╭──
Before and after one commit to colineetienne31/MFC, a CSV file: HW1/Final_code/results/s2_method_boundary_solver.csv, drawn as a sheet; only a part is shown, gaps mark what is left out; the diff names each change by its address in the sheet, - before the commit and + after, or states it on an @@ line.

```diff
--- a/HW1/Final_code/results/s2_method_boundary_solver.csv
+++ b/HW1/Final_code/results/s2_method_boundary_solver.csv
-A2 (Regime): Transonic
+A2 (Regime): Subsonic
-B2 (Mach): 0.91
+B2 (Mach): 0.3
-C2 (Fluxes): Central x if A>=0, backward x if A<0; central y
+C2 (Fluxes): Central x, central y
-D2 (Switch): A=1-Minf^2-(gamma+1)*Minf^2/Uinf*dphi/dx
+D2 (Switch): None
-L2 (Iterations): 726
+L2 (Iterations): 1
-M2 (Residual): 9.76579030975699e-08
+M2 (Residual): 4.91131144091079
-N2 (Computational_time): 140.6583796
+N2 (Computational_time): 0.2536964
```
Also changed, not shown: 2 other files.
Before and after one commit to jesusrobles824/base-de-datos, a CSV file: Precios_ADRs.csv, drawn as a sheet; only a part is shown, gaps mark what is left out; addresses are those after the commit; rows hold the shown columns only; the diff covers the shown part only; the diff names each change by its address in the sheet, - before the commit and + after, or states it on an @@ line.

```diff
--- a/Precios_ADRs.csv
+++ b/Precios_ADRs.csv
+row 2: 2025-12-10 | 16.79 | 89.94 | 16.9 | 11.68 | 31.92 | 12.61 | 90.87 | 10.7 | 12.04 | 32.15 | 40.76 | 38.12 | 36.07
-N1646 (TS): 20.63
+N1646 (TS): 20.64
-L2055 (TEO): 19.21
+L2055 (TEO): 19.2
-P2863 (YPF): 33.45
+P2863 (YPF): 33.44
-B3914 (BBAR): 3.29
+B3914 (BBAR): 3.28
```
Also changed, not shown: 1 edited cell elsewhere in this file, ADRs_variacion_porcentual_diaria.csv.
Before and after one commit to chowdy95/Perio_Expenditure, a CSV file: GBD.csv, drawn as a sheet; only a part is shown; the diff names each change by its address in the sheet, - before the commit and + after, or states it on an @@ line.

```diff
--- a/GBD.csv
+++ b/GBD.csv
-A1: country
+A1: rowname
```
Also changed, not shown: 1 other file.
╰──
:: Directions for this task ::
Would you please show every line of the material above that includes the string "Regime"?

:: Answer section ::
-A2 (Regime): Transonic
+A2 (Regime): Subsonic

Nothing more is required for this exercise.